Your twisted sense of humour may have an affect on your health

Your twisted sense of humour may have an affect on your health


New study claims dementia and slapstick comedy share some scary links

A dark sense of humour may have a more serious edge — researchers have found a scary correlation between this type of humour and impending dementia.

A study conducted by University College London, published in the Journal of Alzheimer’s Disease, found that increasingly twisted or dark humour could be one of the early signs of dementia.

Researchers lead by Dr. Camilla Clark questioned the friends and family of 48 patients with frontotemporal dementia and asked them to rate their relative’senjoyment of various types of comedy, ranging from slapstick comedy like Mr Beanto satirical comedy such as Yes, Minister or absurdist comedy such as Monty Python, The Telegraph reports.

Frontotemporal dementia is one of the rarer types of dementia and, according to the Alzheimer’s Association, its effects include deterioration in behaviour and personality as well as language disturbances.

What many of these relatives realised is that their loved ones’ humour had changed years before they were eventually diagnosed.

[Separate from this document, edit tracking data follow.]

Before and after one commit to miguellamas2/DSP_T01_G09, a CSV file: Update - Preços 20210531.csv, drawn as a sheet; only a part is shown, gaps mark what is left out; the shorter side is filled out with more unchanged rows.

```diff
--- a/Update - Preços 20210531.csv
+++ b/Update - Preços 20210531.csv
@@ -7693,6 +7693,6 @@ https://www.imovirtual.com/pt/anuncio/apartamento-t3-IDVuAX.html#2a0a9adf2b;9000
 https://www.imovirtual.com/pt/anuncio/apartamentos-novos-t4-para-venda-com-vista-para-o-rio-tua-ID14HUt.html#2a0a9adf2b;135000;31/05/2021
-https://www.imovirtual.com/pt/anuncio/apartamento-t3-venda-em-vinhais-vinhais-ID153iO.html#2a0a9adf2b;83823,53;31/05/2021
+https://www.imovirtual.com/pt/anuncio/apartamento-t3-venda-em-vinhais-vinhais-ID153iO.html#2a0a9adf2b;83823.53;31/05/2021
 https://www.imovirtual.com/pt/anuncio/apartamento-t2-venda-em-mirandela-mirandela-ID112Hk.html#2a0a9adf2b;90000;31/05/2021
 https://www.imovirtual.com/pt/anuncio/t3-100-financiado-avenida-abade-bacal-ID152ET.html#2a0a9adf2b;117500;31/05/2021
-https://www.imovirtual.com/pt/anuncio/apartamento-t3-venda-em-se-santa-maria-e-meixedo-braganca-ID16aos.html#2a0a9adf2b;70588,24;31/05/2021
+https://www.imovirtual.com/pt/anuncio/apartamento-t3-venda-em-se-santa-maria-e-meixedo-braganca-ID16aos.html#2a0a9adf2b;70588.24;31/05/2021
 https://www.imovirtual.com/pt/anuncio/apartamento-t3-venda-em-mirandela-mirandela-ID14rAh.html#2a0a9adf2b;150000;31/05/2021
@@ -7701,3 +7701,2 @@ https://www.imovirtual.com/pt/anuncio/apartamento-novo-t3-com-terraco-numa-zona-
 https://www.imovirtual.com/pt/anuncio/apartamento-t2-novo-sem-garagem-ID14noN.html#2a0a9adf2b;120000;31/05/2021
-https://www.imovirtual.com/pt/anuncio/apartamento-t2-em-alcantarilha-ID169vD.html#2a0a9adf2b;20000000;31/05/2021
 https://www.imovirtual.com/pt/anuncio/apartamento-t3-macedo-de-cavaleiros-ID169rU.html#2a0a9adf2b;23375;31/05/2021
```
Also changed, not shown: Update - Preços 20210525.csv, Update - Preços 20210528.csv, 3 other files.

According to the BBC, the study found that people suffering from dementia favoured slapstick comedy — like the popular British sitcom Mr Bean starring Rowan Atkinson — when compared with 21 healthy people of a similar age. According to The Telegraph, the findings also concluded that dementia patients laughed at grossly inappropriate moments or when others did not find a situation funny: like a barking dog or a badly parked car.

“As sense of humour defines us and is used to build relationships with those around us, changes in what we find funny has impacts far beyond picking a new favourite TV show,” Dr. Clark said.

“We’ve highlighted the need to shift the emphasis from dementia being solely about memory loss.

“These findings have implications for diagnosis — not only should personality and behaviour changes ring alarm bells, but clinicians themselves need to be more aware of these symptoms as an early sign of dementia.”

If a change in humour is, in fact, a warning sign for dementia then hopefully these findings will help further research that could result in early treatment and diagnosis.